▸ **ASSIGNMENT**
Make an exact copy of the listing below. Pictures stay out of it.
━━━ INFORMATION SHOWN ━━━
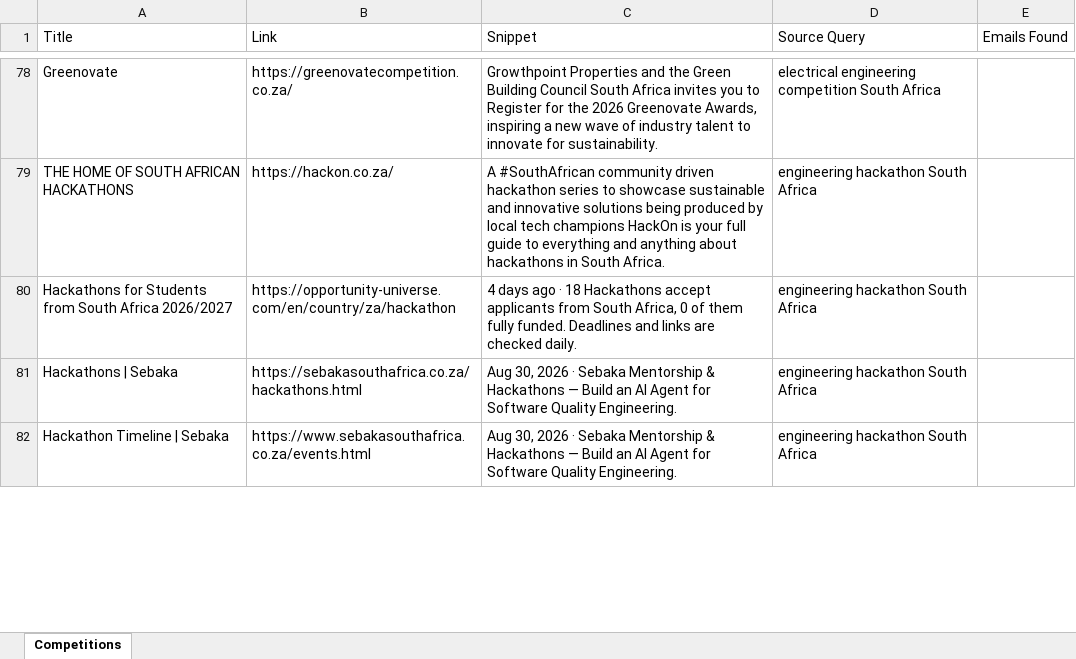
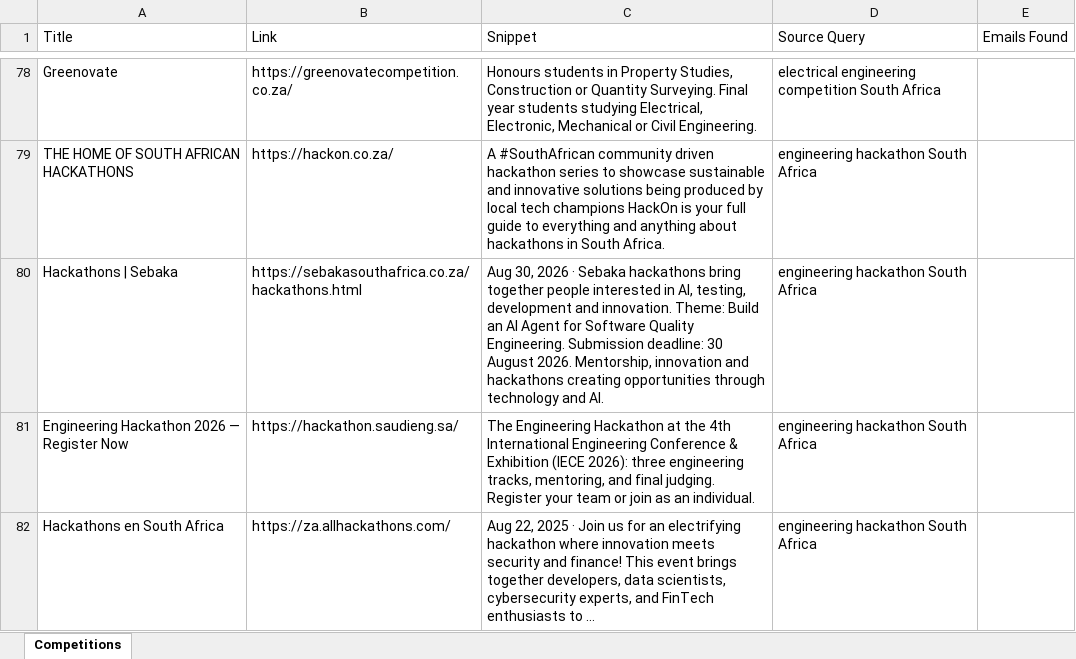
Before and after one commit to MareanaNsuku/CompetitionScraper, an Excel workbook: data/competitions_with_emails.xlsx, sheet Competitions, drawn as a sheet; only a part is shown, gaps mark what is left out; values as stored, in another font and other column widths than the file's, no borders; removed rows and columns are numbered as before the commit, all else as after; the diff covers the shown part only; the diff names each change by its address in the sheet, - before the commit and + after, or states it on an @@ line.

```diff
--- a/data/competitions_with_emails.xlsx (sheet Competitions)
+++ b/data/competitions_with_emails.xlsx (sheet Competitions)
-C78 (Snippet): Growthpoint Properties and the Green Building Council South Africa invites you to Register for the 2026 Greenovate Awards, inspiring a new wave of industry talent to innovate for sustainability.
+C78 (Snippet): Honours students in Property Studies, Construction or Quantity Surveying. Final year students studying Electrical, Electronic, Mechanical or Civil Engineering.
-row 80: Hackathons for Students from South Africa 2026/2027 | https://opportunity-universe.com/en/country/za/hackathon | 4 days ago · 18 Hackathons accept applicants from South Africa, 0 of them fully funded. Deadlines and links are checked daily. | engineering hackathon South Africa
-C80 (Snippet): …· Sebaka Mentorship & Hackathons — Build an AI Agent for Software Quality Engineering.
+C80 (Snippet): …· Sebaka hackathons bring together people interested in AI, testing, development and innovation. Theme: Build an AI Agent for Software Quality Engineering. Submission deadline: 30 August 2026. Mentorship, innovation and hackathons creating opportunities through technology and AI.
+row 81: Engineering Hackathon 2026 — Register Now | https://hackathon.saudieng.sa/ | The Engineering Hackathon at the 4th International Engineering Conference & Exhibition (IECE 2026): three engineering tracks, mentoring, and final judging. Register your team or join as an individual. | engineering hackathon South Africa
-A82 (Title): Hackathon Timeline | Sebaka
+A82 (Title): Hackathons en South Africa
-B82 (Link): https://www.sebakasouthafrica.co.za/events.html
+B82 (Link): https://za.allhackathons.com/
-C82 (Snippet): Aug 30, 2026 · Sebaka Mentorship & Hackathons — Build an AI Agent for Software Quality Engineering.
+C82 (Snippet): Aug 22, 2025 · Join us for an electrifying hackathon where innovation meets security and finance! This event brings together developers, data scientists, cybersecurity experts, and FinTech enthusiasts to …
```
Also changed, not shown: 26 added rows, 26 removed rows, 1 moved row and 53 edited cells elsewhere in this sheet.
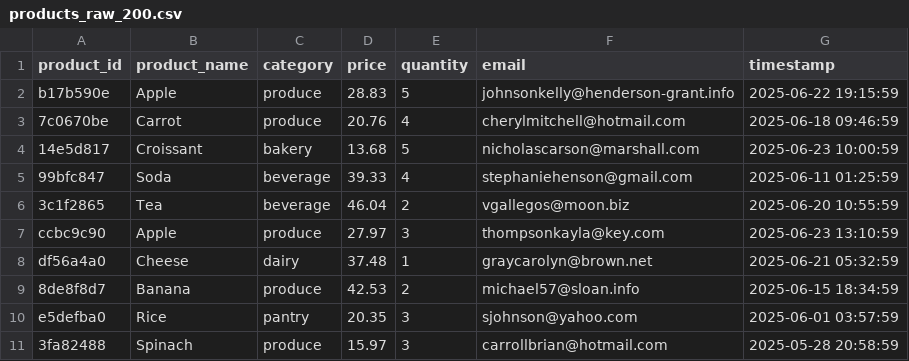
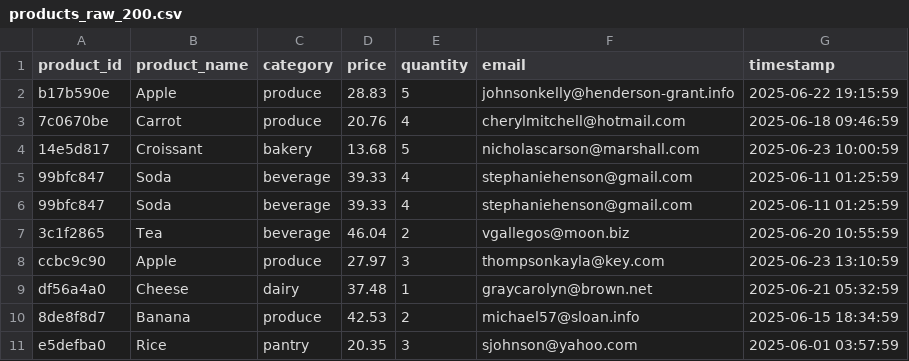
Before and after one commit to likid0/2620-Ceph-Zerotrust-Lakehouse-Repo, a CSV file: Lakehouse/notebooks/products_raw_200.csv, drawn as a sheet; only a part is shown; the shorter side is filled out with more unchanged rows; the diff names each change by its address in the sheet, - before the commit and + after, or states it on an @@ line.

```diff
--- a/Lakehouse/notebooks/products_raw_200.csv
+++ b/Lakehouse/notebooks/products_raw_200.csv
+row 6: 99bfc847 | Soda | beverage | 39.33 | 4 | stephaniehenson@gmail.com | 2025-06-11 01:25:59
```
Also changed, not shown: 15 other files.
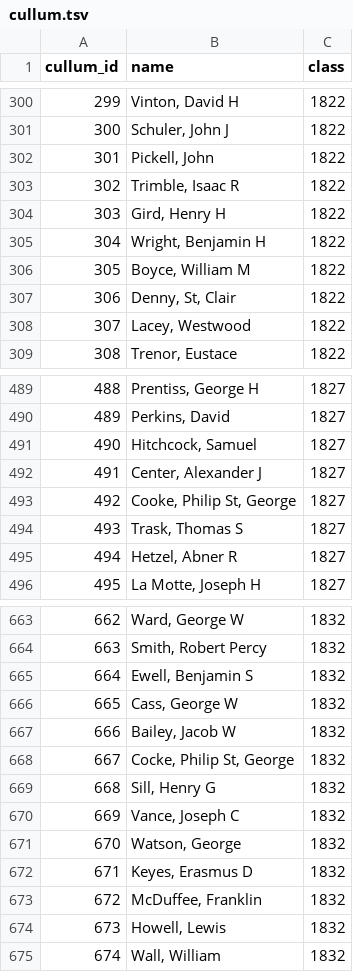
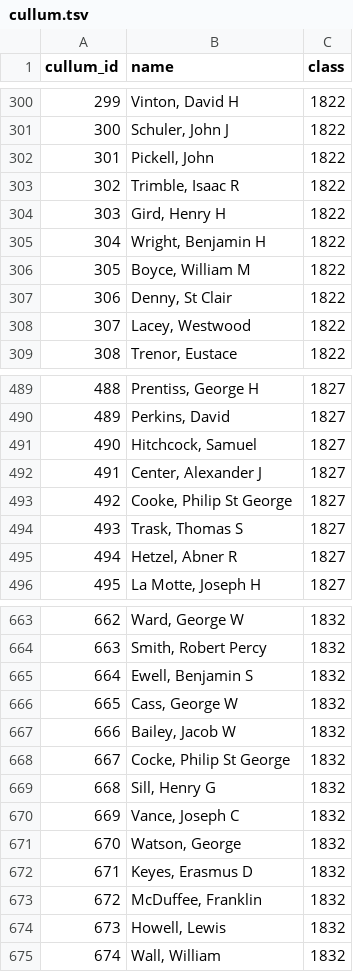
Before and after one commit to generalist/sources, a TSV file: cullum.tsv, drawn as a sheet; only a part is shown, gaps mark what is left out; the diff covers the shown part only.

```diff
--- a/cullum.tsv
+++ b/cullum.tsv
@@ -306,3 +306,3 @@ cullum_id	name	class
 305	Boyce, William M	1822
-306	Denny, St, Clair	1822
+306	Denny, St Clair	1822
 307	Lacey, Westwood	1822
@@ -492,3 +492,3 @@ cullum_id	name	class
 491	Center, Alexander J	1827
-492	Cooke, Philip St, George	1827
+492	Cooke, Philip St George	1827
 493	Trask, Thomas S	1827
@@ -667,3 +667,3 @@ cullum_id	name	class
 666	Bailey, Jacob W	1832
-667	Cocke, Philip St, George	1832
+667	Cocke, Philip St George	1832
 668	Sill, Henry G	1832
```
Also changed, not shown: 39 added rows elsewhere in this file.
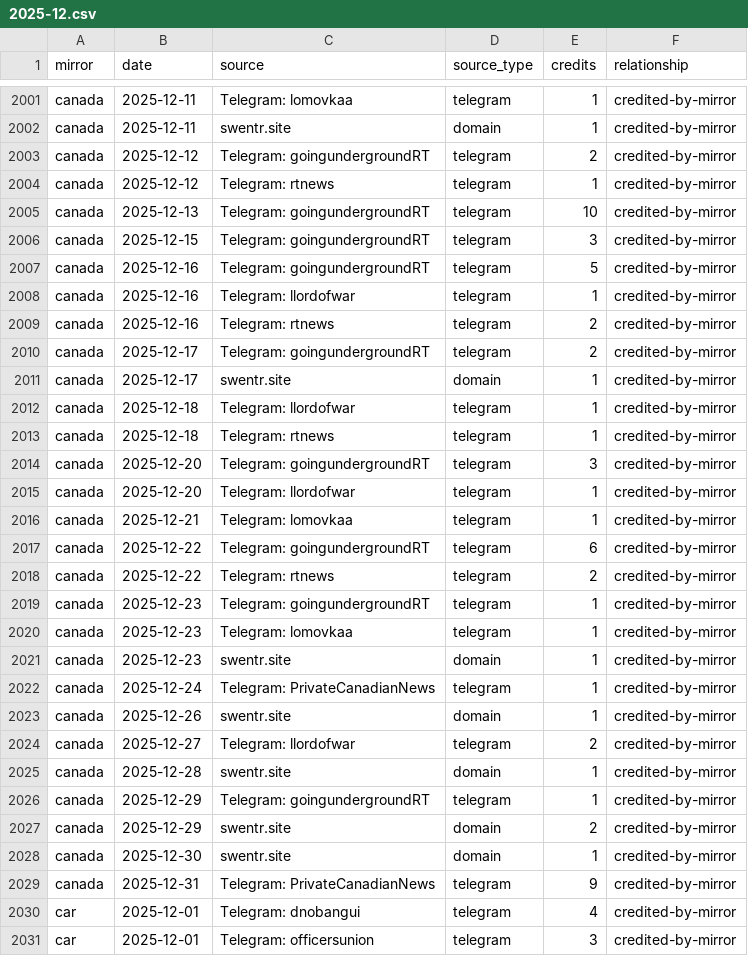
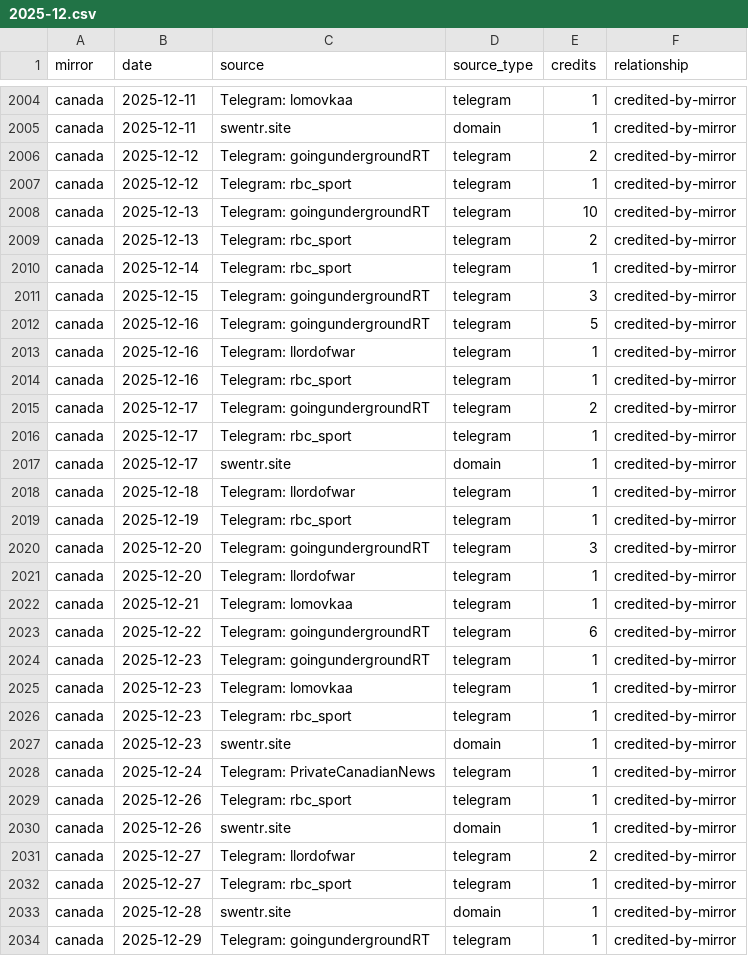
Before and after one commit to abognar-git/poisoned-well, a CSV file: data/panel/mirror_source_day/2025-12.csv, drawn as a sheet; only a part is shown, gaps mark what is left out; the shorter side is filled out with more unchanged rows; the diff covers the shown part only.

```diff
--- a/data/panel/mirror_source_day/2025-12.csv
+++ b/data/panel/mirror_source_day/2025-12.csv
@@ -2003,4 +2006,6 @@ canada,2025-12-11,swentr.site,domain,1,credited-by-mirror
 canada,2025-12-12,Telegram: goingundergroundRT,telegram,2,credited-by-mirror
-canada,2025-12-12,Telegram: rtnews,telegram,1,credited-by-mirror
+canada,2025-12-12,Telegram: rbc_sport,telegram,1,credited-by-mirror
 canada,2025-12-13,Telegram: goingundergroundRT,telegram,10,credited-by-mirror
+canada,2025-12-13,Telegram: rbc_sport,telegram,2,credited-by-mirror
+canada,2025-12-14,Telegram: rbc_sport,telegram,1,credited-by-mirror
 canada,2025-12-15,Telegram: goingundergroundRT,telegram,3,credited-by-mirror
@@ -2008,7 +2013,8 @@ canada,2025-12-16,Telegram: goingundergroundRT,telegram,5,credited-by-mirror
 canada,2025-12-16,Telegram: llordofwar,telegram,1,credited-by-mirror
-canada,2025-12-16,Telegram: rtnews,telegram,2,credited-by-mirror
+canada,2025-12-16,Telegram: rbc_sport,telegram,1,credited-by-mirror
 canada,2025-12-17,Telegram: goingundergroundRT,telegram,2,credited-by-mirror
+canada,2025-12-17,Telegram: rbc_sport,telegram,1,credited-by-mirror
 canada,2025-12-17,swentr.site,domain,1,credited-by-mirror
 canada,2025-12-18,Telegram: llordofwar,telegram,1,credited-by-mirror
-canada,2025-12-18,Telegram: rtnews,telegram,1,credited-by-mirror
+canada,2025-12-19,Telegram: rbc_sport,telegram,1,credited-by-mirror
 canada,2025-12-20,Telegram: goingundergroundRT,telegram,3,credited-by-mirror
@@ -2017,9 +2023,11 @@ canada,2025-12-21,Telegram: lomovkaa,telegram,1,credited-by-mirror
 canada,2025-12-22,Telegram: goingundergroundRT,telegram,6,credited-by-mirror
-canada,2025-12-22,Telegram: rtnews,telegram,2,credited-by-mirror
 canada,2025-12-23,Telegram: goingundergroundRT,telegram,1,credited-by-mirror
 canada,2025-12-23,Telegram: lomovkaa,telegram,1,credited-by-mirror
+canada,2025-12-23,Telegram: rbc_sport,telegram,1,credited-by-mirror
 canada,2025-12-23,swentr.site,domain,1,credited-by-mirror
 canada,2025-12-24,Telegram: PrivateCanadianNews,telegram,1,credited-by-mirror
+canada,2025-12-26,Telegram: rbc_sport,telegram,1,credited-by-mirror
 canada,2025-12-26,swentr.site,domain,1,credited-by-mirror
 canada,2025-12-27,Telegram: llordofwar,telegram,2,credited-by-mirror
+canada,2025-12-27,Telegram: rbc_sport,telegram,1,credited-by-mirror
 canada,2025-12-28,swentr.site,domain,1,credited-by-mirror
```
Also changed, not shown: 13 added rows, 4 removed rows and 7 edited cells elsewhere in this file, data/panel/mirror_source_day/2024-12.csv, data/panel/mirror_source_day/2025-11.csv, 24 other files.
━━━
▸ **PROBLEM SOLUTION**
Before and after one commit to MareanaNsuku/CompetitionScraper, an Excel workbook: data/competitions_with_emails.xlsx, sheet Competitions, drawn as a sheet; only a part is shown, gaps mark what is left out; values as stored, in another font and other column widths than the file's, no borders; removed rows and columns are numbered as before the commit, all else as after; the diff covers the shown part only; the diff names each change by its address in the sheet, - before the commit and + after, or states it on an @@ line.

```diff
--- a/data/competitions_with_emails.xlsx (sheet Competitions)
+++ b/data/competitions_with_emails.xlsx (sheet Competitions)
-C78 (Snippet): Growthpoint Properties and the Green Building Council South Africa invites you to Register for the 2026 Greenovate Awards, inspiring a new wave of industry talent to innovate for sustainability.
+C78 (Snippet): Honours students in Property Studies, Construction or Quantity Surveying. Final year students studying Electrical, Electronic, Mechanical or Civil Engineering.
-row 80: Hackathons for Students from South Africa 2026/2027 | https://opportunity-universe.com/en/country/za/hackathon | 4 days ago · 18 Hackathons accept applicants from South Africa, 0 of them fully funded. Deadlines and links are checked daily. | engineering hackathon South Africa
-C80 (Snippet): …· Sebaka Mentorship & Hackathons — Build an AI Agent for Software Quality Engineering.
+C80 (Snippet): …· Sebaka hackathons bring together people interested in AI, testing, development and innovation. Theme: Build an AI Agent for Software Quality Engineering. Submission deadline: 30 August 2026. Mentorship, innovation and hackathons creating opportunities through technology and AI.
+row 81: Engineering Hackathon 2026 — Register Now | https://hackathon.saudieng.sa/ | The Engineering Hackathon at the 4th International Engineering Conference & Exhibition (IECE 2026): three engineering tracks, mentoring, and final judging. Register your team or join as an individual. | engineering hackathon South Africa
-A82 (Title): Hackathon Timeline | Sebaka
+A82 (Title): Hackathons en South Africa
-B82 (Link): https://www.sebakasouthafrica.co.za/events.html
+B82 (Link): https://za.allhackathons.com/
-C82 (Snippet): Aug 30, 2026 · Sebaka Mentorship & Hackathons — Build an AI Agent for Software Quality Engineering.
+C82 (Snippet): Aug 22, 2025 · Join us for an electrifying hackathon where innovation meets security and finance! This event brings together developers, data scientists, cybersecurity experts, and FinTech enthusiasts to …
```
Also changed, not shown: 26 added rows, 26 removed rows, 1 moved row and 53 edited cells elsewhere in this sheet.
Before and after one commit to likid0/2620-Ceph-Zerotrust-Lakehouse-Repo, a CSV file: Lakehouse/notebooks/products_raw_200.csv, drawn as a sheet; only a part is shown; the shorter side is filled out with more unchanged rows; the diff names each change by its address in the sheet, - before the commit and + after, or states it on an @@ line.

```diff
--- a/Lakehouse/notebooks/products_raw_200.csv
+++ b/Lakehouse/notebooks/products_raw_200.csv
+row 6: 99bfc847 | Soda | beverage | 39.33 | 4 | stephaniehenson@gmail.com | 2025-06-11 01:25:59
```
Also changed, not shown: 15 other files.
Before and after one commit to generalist/sources, a TSV file: cullum.tsv, drawn as a sheet; only a part is shown, gaps mark what is left out; the diff covers the shown part only.

```diff
--- a/cullum.tsv
+++ b/cullum.tsv
@@ -306,3 +306,3 @@ cullum_id	name	class
 305	Boyce, William M	1822
-306	Denny, St, Clair	1822
+306	Denny, St Clair	1822
 307	Lacey, Westwood	1822
@@ -492,3 +492,3 @@ cullum_id	name	class
 491	Center, Alexander J	1827
-492	Cooke, Philip St, George	1827
+492	Cooke, Philip St George	1827
 493	Trask, Thomas S	1827
@@ -667,3 +667,3 @@ cullum_id	name	class
 666	Bailey, Jacob W	1832
-667	Cocke, Philip St, George	1832
+667	Cocke, Philip St George	1832
 668	Sill, Henry G	1832
```
Also changed, not shown: 39 added rows elsewhere in this file.
Before and after one commit to abognar-git/poisoned-well, a CSV file: data/panel/mirror_source_day/2025-12.csv, drawn as a sheet; only a part is shown, gaps mark what is left out; the shorter side is filled out with more unchanged rows; the diff covers the shown part only.

```diff
--- a/data/panel/mirror_source_day/2025-12.csv
+++ b/data/panel/mirror_source_day/2025-12.csv
@@ -2003,4 +2006,6 @@ canada,2025-12-11,swentr.site,domain,1,credited-by-mirror
 canada,2025-12-12,Telegram: goingundergroundRT,telegram,2,credited-by-mirror
-canada,2025-12-12,Telegram: rtnews,telegram,1,credited-by-mirror
+canada,2025-12-12,Telegram: rbc_sport,telegram,1,credited-by-mirror
 canada,2025-12-13,Telegram: goingundergroundRT,telegram,10,credited-by-mirror
+canada,2025-12-13,Telegram: rbc_sport,telegram,2,credited-by-mirror
+canada,2025-12-14,Telegram: rbc_sport,telegram,1,credited-by-mirror
 canada,2025-12-15,Telegram: goingundergroundRT,telegram,3,credited-by-mirror
@@ -2008,7 +2013,8 @@ canada,2025-12-16,Telegram: goingundergroundRT,telegram,5,credited-by-mirror
 canada,2025-12-16,Telegram: llordofwar,telegram,1,credited-by-mirror
-canada,2025-12-16,Telegram: rtnews,telegram,2,credited-by-mirror
+canada,2025-12-16,Telegram: rbc_sport,telegram,1,credited-by-mirror
 canada,2025-12-17,Telegram: goingundergroundRT,telegram,2,credited-by-mirror
+canada,2025-12-17,Telegram: rbc_sport,telegram,1,credited-by-mirror
 canada,2025-12-17,swentr.site,domain,1,credited-by-mirror
 canada,2025-12-18,Telegram: llordofwar,telegram,1,credited-by-mirror
-canada,2025-12-18,Telegram: rtnews,telegram,1,credited-by-mirror
+canada,2025-12-19,Telegram: rbc_sport,telegram,1,credited-by-mirror
 canada,2025-12-20,Telegram: goingundergroundRT,telegram,3,credited-by-mirror
@@ -2017,9 +2023,11 @@ canada,2025-12-21,Telegram: lomovkaa,telegram,1,credited-by-mirror
 canada,2025-12-22,Telegram: goingundergroundRT,telegram,6,credited-by-mirror
-canada,2025-12-22,Telegram: rtnews,telegram,2,credited-by-mirror
 canada,2025-12-23,Telegram: goingundergroundRT,telegram,1,credited-by-mirror
 canada,2025-12-23,Telegram: lomovkaa,telegram,1,credited-by-mirror
+canada,2025-12-23,Telegram: rbc_sport,telegram,1,credited-by-mirror
 canada,2025-12-23,swentr.site,domain,1,credited-by-mirror
 canada,2025-12-24,Telegram: PrivateCanadianNews,telegram,1,credited-by-mirror
+canada,2025-12-26,Telegram: rbc_sport,telegram,1,credited-by-mirror
 canada,2025-12-26,swentr.site,domain,1,credited-by-mirror
 canada,2025-12-27,Telegram: llordofwar,telegram,2,credited-by-mirror
+canada,2025-12-27,Telegram: rbc_sport,telegram,1,credited-by-mirror
 canada,2025-12-28,swentr.site,domain,1,credited-by-mirror
```
Also changed, not shown: 13 added rows, 4 removed rows and 7 edited cells elsewhere in this file, data/panel/mirror_source_day/2024-12.csv, data/panel/mirror_source_day/2025-11.csv, 24 other files.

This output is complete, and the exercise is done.